Records for the exercise:
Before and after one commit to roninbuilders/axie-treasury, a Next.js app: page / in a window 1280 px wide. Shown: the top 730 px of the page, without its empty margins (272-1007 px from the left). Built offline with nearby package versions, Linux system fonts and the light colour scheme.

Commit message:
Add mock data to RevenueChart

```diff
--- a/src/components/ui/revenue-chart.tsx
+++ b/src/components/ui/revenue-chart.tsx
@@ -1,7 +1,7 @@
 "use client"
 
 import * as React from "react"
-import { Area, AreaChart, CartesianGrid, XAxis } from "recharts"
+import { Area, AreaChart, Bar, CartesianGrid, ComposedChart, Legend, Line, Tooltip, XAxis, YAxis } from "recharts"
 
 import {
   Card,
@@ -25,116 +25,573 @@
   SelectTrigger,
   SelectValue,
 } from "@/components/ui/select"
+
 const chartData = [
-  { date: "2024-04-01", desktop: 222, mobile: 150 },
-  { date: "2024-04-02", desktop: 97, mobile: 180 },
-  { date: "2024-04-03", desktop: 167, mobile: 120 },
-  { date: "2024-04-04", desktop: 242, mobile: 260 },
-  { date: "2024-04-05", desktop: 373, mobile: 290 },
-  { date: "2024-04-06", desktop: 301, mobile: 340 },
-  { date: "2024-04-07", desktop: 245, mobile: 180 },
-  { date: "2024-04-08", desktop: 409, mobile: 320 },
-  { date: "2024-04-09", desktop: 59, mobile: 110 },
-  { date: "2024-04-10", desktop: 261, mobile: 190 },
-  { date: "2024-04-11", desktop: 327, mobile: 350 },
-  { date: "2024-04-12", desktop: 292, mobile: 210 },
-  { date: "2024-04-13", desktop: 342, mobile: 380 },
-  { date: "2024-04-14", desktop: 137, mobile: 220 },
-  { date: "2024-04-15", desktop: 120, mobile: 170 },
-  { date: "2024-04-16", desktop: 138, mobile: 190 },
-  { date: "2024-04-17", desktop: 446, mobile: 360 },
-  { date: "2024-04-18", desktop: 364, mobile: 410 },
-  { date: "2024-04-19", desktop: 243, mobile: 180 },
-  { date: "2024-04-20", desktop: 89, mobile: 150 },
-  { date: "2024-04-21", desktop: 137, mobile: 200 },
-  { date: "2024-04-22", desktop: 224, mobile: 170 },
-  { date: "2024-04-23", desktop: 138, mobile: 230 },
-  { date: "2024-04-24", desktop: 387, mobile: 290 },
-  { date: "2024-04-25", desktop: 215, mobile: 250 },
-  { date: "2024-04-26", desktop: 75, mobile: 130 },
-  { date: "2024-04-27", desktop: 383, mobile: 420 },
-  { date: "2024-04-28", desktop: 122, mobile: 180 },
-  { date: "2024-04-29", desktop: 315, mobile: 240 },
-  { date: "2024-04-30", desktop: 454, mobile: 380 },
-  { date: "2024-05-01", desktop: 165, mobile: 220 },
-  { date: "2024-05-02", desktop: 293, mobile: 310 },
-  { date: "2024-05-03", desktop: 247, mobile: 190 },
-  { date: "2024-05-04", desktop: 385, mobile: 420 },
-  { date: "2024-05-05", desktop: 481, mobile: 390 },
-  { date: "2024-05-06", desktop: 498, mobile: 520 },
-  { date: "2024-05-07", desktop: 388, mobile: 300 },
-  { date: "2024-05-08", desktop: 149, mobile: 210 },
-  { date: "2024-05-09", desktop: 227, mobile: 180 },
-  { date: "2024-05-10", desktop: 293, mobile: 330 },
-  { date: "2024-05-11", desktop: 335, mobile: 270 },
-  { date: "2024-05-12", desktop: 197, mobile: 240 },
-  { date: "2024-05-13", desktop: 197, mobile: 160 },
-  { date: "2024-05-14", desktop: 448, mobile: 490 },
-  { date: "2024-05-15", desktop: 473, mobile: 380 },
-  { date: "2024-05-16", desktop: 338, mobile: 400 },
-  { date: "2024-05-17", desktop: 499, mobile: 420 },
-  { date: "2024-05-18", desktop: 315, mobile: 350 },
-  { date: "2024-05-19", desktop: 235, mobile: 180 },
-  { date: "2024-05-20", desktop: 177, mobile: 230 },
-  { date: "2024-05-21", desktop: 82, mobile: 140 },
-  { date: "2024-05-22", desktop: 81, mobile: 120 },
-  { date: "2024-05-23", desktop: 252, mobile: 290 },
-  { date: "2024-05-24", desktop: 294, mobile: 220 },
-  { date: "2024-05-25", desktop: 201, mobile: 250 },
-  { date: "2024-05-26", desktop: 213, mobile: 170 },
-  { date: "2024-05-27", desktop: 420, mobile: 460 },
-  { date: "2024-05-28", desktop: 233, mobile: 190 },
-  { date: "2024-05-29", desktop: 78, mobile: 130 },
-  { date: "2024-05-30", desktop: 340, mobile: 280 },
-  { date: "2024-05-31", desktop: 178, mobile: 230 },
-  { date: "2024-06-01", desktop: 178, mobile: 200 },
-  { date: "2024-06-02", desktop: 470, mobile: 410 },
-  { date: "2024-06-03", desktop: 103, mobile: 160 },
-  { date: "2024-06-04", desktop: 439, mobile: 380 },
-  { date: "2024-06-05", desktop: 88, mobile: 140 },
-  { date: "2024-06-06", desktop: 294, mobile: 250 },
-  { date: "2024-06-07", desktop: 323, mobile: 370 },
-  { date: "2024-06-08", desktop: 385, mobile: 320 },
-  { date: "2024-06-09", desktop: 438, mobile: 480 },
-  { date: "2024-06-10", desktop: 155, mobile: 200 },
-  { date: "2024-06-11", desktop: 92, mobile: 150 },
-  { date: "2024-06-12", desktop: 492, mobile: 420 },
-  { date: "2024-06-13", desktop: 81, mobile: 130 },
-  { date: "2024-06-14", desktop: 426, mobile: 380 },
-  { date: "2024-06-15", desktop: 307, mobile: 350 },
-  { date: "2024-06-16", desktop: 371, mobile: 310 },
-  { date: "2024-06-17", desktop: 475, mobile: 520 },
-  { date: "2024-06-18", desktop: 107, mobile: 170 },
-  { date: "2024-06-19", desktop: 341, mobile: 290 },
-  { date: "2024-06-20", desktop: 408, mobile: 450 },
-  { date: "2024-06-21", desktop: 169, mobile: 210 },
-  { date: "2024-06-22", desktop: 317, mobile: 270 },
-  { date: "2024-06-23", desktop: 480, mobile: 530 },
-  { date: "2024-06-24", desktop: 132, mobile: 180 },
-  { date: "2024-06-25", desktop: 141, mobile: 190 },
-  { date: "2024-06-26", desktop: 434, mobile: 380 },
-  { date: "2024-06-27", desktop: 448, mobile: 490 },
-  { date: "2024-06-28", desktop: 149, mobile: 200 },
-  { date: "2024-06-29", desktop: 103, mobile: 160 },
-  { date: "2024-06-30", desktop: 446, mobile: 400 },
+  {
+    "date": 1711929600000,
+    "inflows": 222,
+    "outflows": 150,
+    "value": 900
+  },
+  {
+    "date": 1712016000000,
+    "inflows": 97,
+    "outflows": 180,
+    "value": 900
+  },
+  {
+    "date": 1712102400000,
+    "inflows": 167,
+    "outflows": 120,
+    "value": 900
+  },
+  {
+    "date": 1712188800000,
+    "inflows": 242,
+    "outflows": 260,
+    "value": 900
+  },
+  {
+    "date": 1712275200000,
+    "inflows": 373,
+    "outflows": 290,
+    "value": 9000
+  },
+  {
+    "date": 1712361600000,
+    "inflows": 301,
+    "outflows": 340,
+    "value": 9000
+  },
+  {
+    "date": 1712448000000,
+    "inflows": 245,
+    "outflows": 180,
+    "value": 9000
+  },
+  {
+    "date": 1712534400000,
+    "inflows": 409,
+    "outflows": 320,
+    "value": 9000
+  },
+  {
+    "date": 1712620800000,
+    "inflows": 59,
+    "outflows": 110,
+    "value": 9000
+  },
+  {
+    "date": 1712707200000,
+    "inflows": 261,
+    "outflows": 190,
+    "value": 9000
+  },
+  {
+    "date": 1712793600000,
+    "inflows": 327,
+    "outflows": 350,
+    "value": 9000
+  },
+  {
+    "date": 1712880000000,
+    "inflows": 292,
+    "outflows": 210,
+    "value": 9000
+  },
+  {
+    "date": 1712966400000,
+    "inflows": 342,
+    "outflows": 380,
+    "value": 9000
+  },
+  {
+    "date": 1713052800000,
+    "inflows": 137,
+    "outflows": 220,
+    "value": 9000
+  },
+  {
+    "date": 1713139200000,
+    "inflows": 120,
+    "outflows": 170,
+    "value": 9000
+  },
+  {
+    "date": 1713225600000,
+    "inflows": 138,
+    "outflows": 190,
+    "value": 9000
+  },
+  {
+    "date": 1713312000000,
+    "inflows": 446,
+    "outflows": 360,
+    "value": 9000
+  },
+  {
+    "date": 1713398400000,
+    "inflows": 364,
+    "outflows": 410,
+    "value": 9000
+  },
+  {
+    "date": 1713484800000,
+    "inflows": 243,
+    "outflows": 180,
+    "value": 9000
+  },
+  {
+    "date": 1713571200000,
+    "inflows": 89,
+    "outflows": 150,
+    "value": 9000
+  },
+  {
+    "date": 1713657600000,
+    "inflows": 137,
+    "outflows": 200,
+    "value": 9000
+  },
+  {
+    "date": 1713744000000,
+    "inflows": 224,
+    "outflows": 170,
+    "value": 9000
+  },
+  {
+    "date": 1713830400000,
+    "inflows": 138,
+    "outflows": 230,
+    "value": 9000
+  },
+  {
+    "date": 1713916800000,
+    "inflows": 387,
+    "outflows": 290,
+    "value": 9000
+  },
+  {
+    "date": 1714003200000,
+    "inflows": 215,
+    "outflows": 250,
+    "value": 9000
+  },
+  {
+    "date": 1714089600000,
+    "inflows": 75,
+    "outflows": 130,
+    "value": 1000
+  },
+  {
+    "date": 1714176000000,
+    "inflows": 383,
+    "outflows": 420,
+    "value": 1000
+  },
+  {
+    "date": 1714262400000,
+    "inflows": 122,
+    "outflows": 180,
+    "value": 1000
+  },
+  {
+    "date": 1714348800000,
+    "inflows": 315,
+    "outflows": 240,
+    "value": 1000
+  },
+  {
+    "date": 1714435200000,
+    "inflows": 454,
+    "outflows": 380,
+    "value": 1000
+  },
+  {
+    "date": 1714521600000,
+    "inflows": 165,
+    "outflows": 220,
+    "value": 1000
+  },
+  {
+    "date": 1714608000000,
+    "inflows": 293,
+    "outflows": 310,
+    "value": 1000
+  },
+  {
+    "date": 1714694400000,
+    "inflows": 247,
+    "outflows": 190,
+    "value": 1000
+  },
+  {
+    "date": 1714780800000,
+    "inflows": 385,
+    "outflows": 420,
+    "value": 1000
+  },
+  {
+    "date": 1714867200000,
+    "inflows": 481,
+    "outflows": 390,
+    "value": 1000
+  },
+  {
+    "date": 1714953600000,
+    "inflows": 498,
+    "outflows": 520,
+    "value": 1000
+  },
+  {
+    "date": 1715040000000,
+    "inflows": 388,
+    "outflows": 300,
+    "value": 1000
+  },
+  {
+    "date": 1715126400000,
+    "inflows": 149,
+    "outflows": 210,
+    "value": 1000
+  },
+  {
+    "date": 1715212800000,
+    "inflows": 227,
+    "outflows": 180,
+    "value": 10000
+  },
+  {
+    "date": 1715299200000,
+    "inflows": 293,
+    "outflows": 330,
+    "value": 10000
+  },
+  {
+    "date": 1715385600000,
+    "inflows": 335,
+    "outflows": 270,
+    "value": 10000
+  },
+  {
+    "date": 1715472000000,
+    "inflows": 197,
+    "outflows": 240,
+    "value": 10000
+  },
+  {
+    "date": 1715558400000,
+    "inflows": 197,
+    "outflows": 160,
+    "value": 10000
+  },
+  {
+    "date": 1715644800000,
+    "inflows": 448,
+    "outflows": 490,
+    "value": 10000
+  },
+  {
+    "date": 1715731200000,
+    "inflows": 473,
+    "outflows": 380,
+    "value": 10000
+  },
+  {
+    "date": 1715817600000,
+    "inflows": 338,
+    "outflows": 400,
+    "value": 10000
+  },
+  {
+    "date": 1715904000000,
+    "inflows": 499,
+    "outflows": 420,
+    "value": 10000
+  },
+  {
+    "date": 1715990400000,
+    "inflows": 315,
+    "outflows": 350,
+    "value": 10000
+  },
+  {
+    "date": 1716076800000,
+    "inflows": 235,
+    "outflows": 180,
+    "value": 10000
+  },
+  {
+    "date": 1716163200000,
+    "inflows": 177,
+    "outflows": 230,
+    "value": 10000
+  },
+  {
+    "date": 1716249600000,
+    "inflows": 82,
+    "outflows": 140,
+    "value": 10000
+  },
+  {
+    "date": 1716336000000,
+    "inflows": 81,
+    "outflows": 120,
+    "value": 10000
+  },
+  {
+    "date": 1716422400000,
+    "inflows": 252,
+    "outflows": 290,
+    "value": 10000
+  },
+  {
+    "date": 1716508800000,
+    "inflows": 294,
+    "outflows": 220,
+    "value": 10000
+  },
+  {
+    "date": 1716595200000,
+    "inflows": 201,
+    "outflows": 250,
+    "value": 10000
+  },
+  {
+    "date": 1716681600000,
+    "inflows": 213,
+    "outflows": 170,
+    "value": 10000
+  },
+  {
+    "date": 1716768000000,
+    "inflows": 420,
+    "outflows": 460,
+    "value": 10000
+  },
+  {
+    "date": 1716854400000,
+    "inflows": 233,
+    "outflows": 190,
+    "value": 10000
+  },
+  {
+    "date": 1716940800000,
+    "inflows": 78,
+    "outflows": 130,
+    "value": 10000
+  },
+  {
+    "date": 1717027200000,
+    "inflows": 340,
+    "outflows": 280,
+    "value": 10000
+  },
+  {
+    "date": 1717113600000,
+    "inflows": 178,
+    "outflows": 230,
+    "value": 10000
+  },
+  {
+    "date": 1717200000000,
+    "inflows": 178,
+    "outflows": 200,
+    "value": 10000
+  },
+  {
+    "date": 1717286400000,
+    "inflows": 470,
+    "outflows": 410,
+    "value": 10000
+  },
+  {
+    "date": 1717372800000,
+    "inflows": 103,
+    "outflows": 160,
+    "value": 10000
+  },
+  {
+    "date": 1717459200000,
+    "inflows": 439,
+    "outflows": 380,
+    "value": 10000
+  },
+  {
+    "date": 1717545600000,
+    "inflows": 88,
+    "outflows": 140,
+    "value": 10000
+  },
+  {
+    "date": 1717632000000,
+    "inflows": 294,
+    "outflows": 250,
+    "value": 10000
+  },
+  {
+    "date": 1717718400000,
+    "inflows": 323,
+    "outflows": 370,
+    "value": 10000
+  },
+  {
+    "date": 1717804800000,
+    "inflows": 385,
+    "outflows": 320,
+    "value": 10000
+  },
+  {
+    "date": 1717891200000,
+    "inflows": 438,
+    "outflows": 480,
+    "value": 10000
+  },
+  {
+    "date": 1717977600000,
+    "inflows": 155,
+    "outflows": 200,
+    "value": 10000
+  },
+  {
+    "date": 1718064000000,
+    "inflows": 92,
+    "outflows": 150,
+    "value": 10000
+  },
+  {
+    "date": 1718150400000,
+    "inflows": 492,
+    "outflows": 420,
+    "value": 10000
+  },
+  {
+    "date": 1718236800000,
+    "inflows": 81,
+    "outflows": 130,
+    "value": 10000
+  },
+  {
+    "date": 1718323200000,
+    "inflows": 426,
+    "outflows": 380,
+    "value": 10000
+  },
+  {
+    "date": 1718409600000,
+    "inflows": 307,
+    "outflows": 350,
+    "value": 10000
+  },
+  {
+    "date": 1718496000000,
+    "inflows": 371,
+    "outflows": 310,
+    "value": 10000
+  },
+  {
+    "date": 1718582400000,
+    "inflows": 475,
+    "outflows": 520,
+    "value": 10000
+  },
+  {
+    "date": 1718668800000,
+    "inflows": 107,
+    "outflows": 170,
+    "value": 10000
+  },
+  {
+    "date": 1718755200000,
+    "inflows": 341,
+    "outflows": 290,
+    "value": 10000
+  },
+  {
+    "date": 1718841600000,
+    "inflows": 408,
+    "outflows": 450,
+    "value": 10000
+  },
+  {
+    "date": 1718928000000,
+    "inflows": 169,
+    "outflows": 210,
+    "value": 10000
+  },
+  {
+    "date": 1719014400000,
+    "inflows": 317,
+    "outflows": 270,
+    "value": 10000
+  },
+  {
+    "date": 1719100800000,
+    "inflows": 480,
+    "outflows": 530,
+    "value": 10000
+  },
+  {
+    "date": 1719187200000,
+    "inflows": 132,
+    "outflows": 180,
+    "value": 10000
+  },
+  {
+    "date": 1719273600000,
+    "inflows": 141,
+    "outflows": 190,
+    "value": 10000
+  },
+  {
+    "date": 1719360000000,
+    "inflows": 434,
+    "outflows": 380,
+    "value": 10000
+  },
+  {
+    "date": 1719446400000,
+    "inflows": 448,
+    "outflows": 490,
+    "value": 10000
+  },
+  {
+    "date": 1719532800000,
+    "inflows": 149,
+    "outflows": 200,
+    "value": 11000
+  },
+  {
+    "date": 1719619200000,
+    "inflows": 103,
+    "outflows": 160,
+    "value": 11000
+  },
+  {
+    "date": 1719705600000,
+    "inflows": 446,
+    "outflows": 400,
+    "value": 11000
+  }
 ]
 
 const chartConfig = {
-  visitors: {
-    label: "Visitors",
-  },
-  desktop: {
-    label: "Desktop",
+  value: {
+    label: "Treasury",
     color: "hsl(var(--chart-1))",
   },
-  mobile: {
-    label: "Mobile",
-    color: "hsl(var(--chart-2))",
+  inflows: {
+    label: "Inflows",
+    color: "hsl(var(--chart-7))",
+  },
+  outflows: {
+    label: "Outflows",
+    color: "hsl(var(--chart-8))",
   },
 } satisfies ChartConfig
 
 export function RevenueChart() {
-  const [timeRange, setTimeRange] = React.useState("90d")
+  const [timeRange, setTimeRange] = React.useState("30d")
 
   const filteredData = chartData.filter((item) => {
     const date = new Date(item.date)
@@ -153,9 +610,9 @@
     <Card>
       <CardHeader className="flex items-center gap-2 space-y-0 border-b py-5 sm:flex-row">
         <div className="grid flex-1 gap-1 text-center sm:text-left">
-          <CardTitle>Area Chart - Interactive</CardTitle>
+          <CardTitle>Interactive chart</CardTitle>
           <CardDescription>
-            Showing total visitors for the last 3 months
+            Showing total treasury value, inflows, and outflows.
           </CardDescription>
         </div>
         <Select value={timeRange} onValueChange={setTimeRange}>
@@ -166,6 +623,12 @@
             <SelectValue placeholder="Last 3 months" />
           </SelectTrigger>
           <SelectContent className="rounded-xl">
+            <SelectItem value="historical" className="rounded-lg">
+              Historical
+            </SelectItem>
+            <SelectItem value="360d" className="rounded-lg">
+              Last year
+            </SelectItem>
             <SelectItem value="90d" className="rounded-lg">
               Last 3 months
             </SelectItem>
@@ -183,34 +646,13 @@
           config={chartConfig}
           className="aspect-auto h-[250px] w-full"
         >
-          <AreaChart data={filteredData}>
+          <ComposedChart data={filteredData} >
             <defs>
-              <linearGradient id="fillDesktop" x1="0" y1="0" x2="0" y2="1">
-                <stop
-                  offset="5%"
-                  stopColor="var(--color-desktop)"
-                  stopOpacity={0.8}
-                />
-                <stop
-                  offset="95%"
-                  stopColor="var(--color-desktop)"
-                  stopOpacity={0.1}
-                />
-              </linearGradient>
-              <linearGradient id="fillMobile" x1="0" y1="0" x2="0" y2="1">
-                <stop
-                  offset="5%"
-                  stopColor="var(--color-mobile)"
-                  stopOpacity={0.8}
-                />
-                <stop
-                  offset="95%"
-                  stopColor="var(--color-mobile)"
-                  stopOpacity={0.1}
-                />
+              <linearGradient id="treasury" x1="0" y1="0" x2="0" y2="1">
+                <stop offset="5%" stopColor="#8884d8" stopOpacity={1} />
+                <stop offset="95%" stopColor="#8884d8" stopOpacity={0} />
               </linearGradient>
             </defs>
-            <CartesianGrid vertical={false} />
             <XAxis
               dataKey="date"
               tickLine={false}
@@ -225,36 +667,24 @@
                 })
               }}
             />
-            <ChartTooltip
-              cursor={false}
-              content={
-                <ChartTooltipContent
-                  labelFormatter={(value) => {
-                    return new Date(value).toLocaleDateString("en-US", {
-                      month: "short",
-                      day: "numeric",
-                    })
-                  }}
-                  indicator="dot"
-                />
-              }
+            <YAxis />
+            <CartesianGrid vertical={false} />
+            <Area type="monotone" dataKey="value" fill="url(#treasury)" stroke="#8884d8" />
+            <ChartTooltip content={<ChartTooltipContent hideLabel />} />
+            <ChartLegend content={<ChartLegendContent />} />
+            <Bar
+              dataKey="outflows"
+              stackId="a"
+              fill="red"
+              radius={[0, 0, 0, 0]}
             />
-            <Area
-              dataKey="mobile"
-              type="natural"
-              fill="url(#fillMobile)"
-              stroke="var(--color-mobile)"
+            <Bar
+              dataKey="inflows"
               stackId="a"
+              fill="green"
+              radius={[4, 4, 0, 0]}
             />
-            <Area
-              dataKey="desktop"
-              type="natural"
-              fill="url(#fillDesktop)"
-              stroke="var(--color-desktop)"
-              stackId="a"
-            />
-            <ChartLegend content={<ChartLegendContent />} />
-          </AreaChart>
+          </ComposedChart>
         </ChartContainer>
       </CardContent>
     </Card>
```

Task instructions: Lines holding "false" in the material above are to be reported.

Exercise answer:
-            <CartesianGrid vertical={false} />
               tickLine={false}
-              cursor={false}
+            <CartesianGrid vertical={false} />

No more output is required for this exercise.